Dossey was standing inside the complex’s cafeteria, decorated with paper cutouts of a scarecrow and a map of Texas. The district was hosting an annual pre-holiday Thanksgiving dinner, when parents join their kids for a school lunch of turkey and stuffing served on sectioned plastic trays. Elementary school students were motoring around the room, which has two sets of doors leading outside. One of them sits loose on its hinges so it doesn’t close without a nudge. While there’s no law enforcement presence to speak of, Dossey, who hadn’t taken off his vest, said the new policy adds a layer of security that most everyone in town is happy with.
“If somebody walked in that door and opened fire,” he said, “we would have a chance.”
In the year since Adam Lanza killed 20 children and six adults at Sandy Hook Elementary School in Newtown, Conn., last December, school districts and state governments have feverishly searched for ways to protect their students. State legislators introduced hundreds of pieces of legislation on school safety. Many called for arming more security guards or, like a law passed in Texas, for arming teachers. Others tightened laws meant to keep guns out of schools. Across the country, parents and government officials struggled with the same question — Are our schools safe enough? — but reacted with what at times seemed nearly opposite responses.
Monroe, Conn., for example, took a range of expensive measures in the months following the shooting at Sandy Hook, just nine miles down the road. The town, which spreads out from a village green set between two white-steepled churches, spent hundreds of thousands of dollars upgrading district buildings and hiring school resource officers, town police officers who are posted at the schools full-time. The move is largely in step with what’s happening across the state. The legislature passed a sweeping law in April that included gun controls, such as expanded background checks and a broader assault weapons ban, and mandates for school security. It also funded millions of dollars in infrastructure grants for schools. Any talk of arming teachers quickly fizzled, and the legislature actually tightened the state law on guns in school so that only active or retired law enforcement officers could serve as armed guards.

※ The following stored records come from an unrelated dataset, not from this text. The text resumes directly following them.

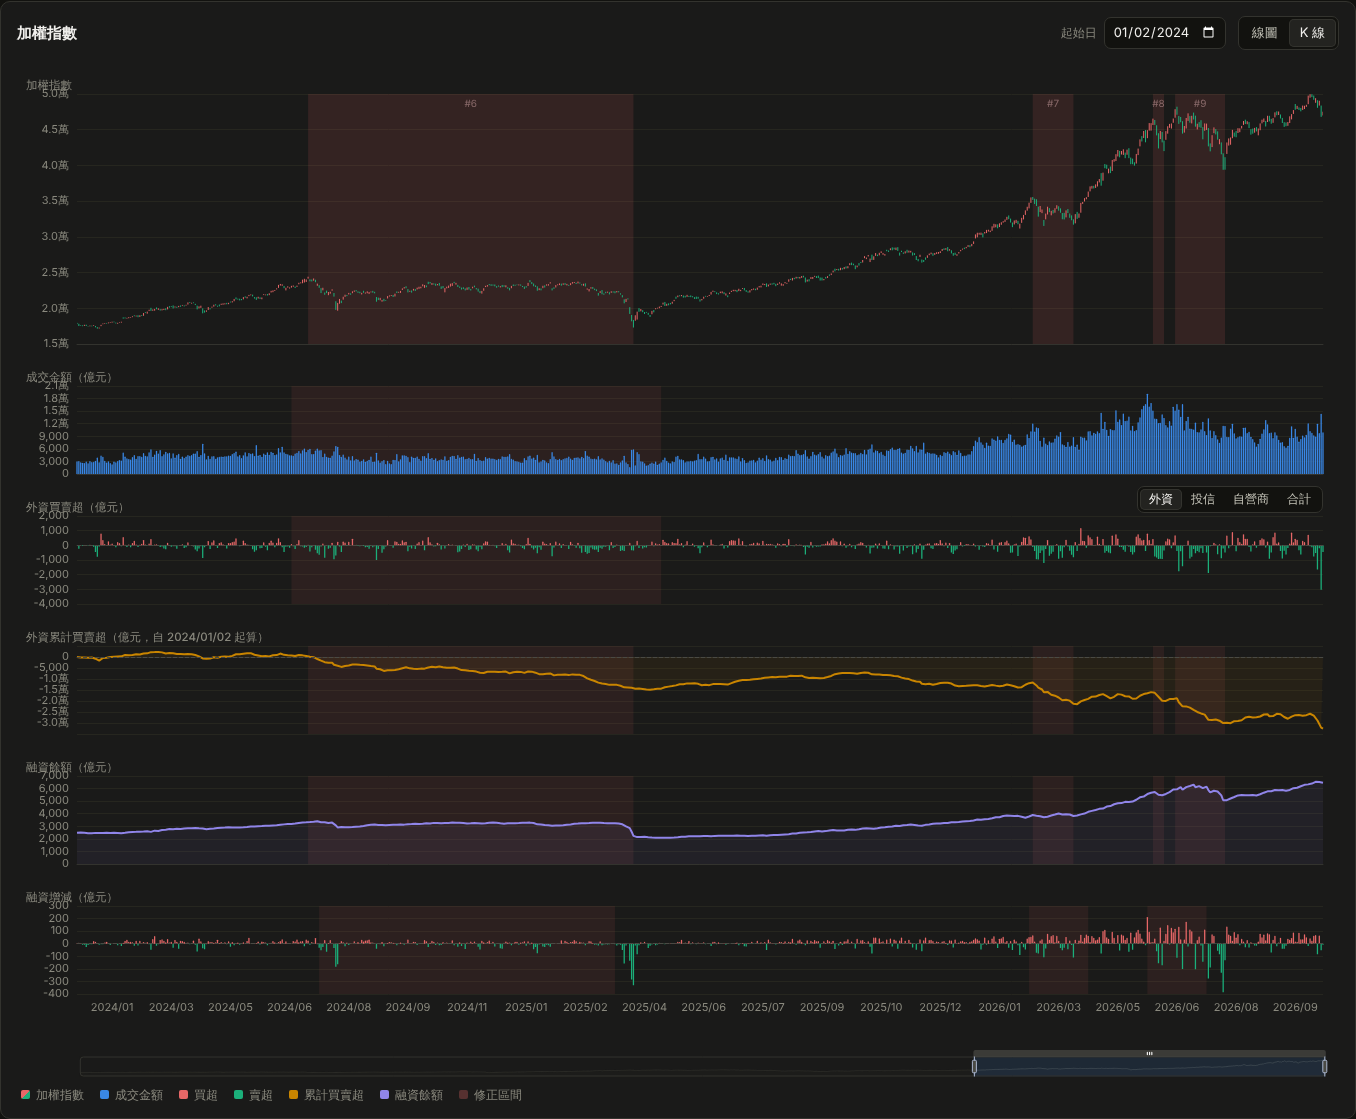
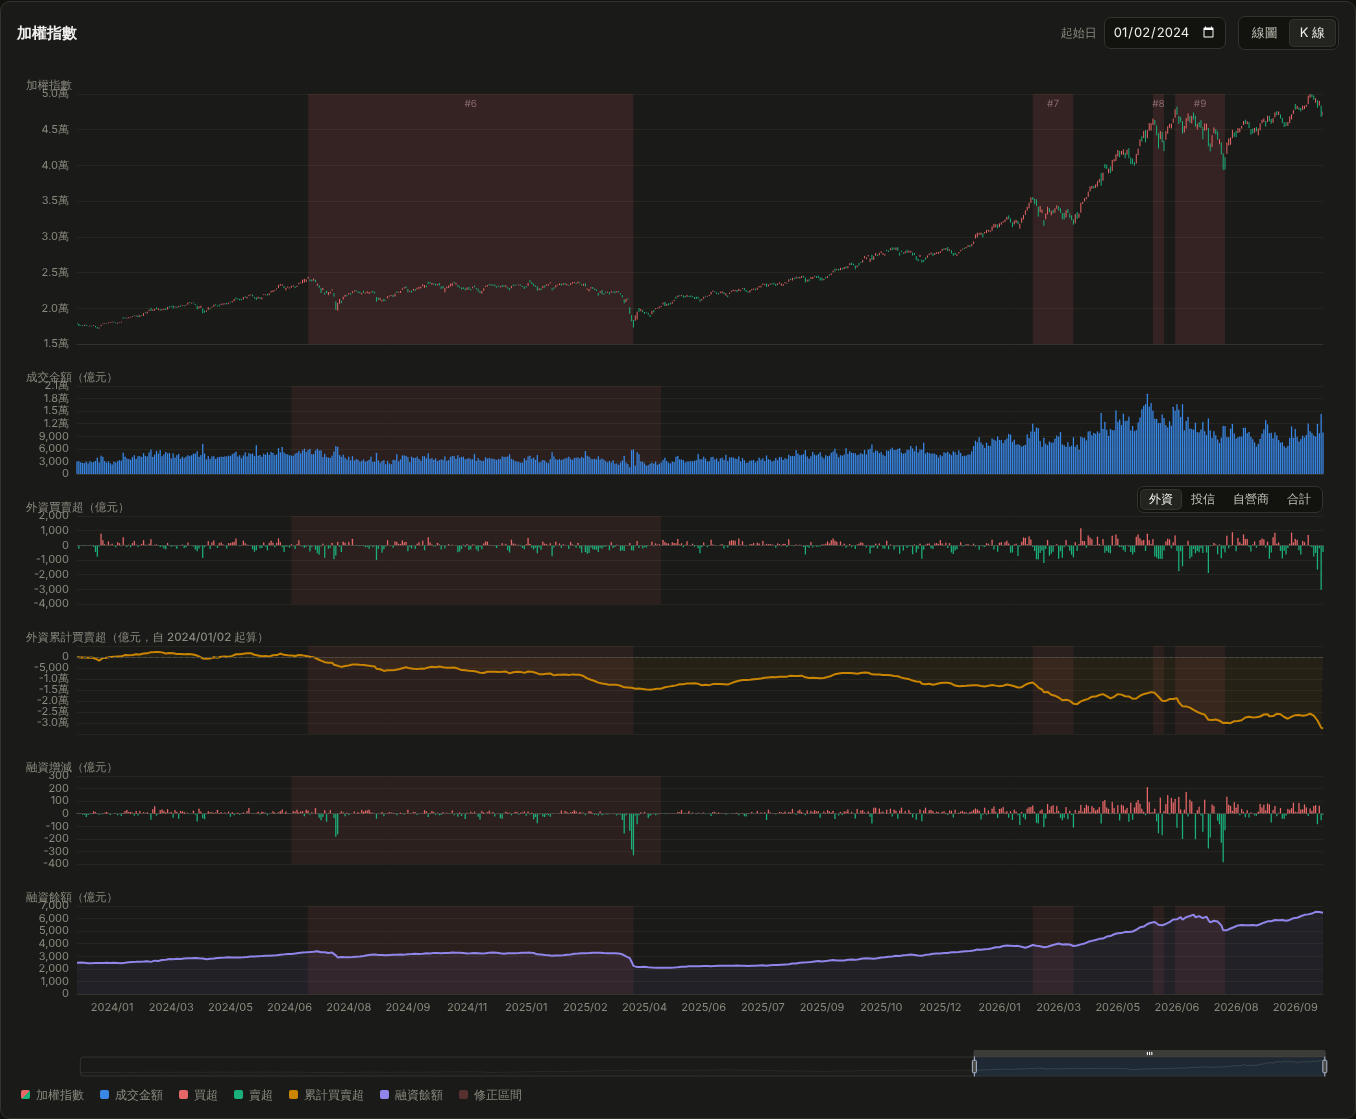
feat(ui): show 融資增減 above 融資餘額
Swap the two margin panels so the balance line sits at the bottom, and
refresh the README screenshot to match.

Claude-Session: https://claude.ai/code/session_01FDDvyEtcSgMP1KTqFRbRj6

diff --git a/index.html b/index.html
@@ -492,10 +492,10 @@
   // of a 390px screen, and the full stack needs the page to scroll rather than
   // each panel being squashed.
   const NAMES = ['加權指數','成交金額（億元）','買賣超（億元）',
-                 '累計買賣超（億元）','融資餘額（億元）','融資增減（億元）'];
+                 '累計買賣超（億元）','融資增減（億元）','融資餘額（億元）'];
   const CUM = 3;                 // computed title: desk name + rebase date
   const FLOW = 2;                // computed title: desk name
-  const MGN = 4, MGN_CHG = 5;
+  const MGN_CHG = 4, MGN = 5;
   const isNarrow = () => window.innerWidth <= 720;
 
   function layout(){
@@ -706,12 +706,6 @@
             lineStyle:{color:COLORS.ink4, width:1}, label:{show:false}},
           markArea: markAreaFor(episodes, false) },
 
-        { name:'融資餘額', type:'line', data:mgn, xAxisIndex:MGN, yAxisIndex:MGN,
-          showSymbol:false, symbolSize:8, connectNulls:false,
-          lineStyle:{width:2, color:COLORS.margin},
-          areaStyle:{color:alpha(COLORS.margin,.10)},
-          markArea: markAreaFor(episodes, false) },
-
         // Same red-up / green-down bars as the desk flows, so a margin build-up
         // and a foreign sell-off read in one visual language.
         { name:'融資增減', type:'bar', data:mgnChg.map(gap), xAxisIndex:MGN_CHG, yAxisIndex:MGN_CHG,
@@ -719,6 +713,12 @@
             color:p => (p.value>=0 ? COLORS.up : COLORS.down) }, barMaxWidth:6,
           markLine:{silent:true, symbol:'none', data:[{yAxis:0}],
             lineStyle:{color:COLORS.ink4, width:1}, label:{show:false}},
+          markArea: markAreaFor(episodes, false) },
+
+        { name:'融資餘額', type:'line', data:mgn, xAxisIndex:MGN, yAxisIndex:MGN,
+          showSymbol:false, symbolSize:8, connectNulls:false,
+          lineStyle:{width:2, color:COLORS.margin},
+          areaStyle:{color:alpha(COLORS.margin,.10)},
           markArea: markAreaFor(episodes, false) }
       ]
     };

diff --git a/tests/render.test.js b/tests/render.test.js
@@ -463,7 +463,7 @@ module.exports = {
 
           // 融資增減 bars are the day-on-day change of 融資餘額.
           {
-            const bars = (chart.getOption().series || [])[5];
+            const bars = (chart.getOption().series || [])[4];
             const i = D.length - 1;
             const m0 = D[i - 1].marginBalanceYi, m1 = D[i].marginBalanceYi;
             const want = (m0 === null || m1 === null) ? "-" : +(m1 - m0).toFixed(2);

Texas, on the other hand, has not appropriated any money to school security and is not creating any mandates. Jonesboro is one of about 70 districts that have begun arming staff. This year, the state legislature paved the way for more to join them, passing a bill that created a state-run training program that will allow districts to designate staff members as “school marshals,” an entirely new class of law enforcement (districts must pay the costs).
At first glance, the disparate approaches appear simply to reflect a stereotypical divide between two regions of America with their own closely held views of guns and their place in daily life. But a closer look shows that what’s happened in Jonesboro and Monroe in the year since the tragedy of Sandy Hook also reflects a broader set of beliefs about the role of government, about local control, and perhaps most importantly, about taxes.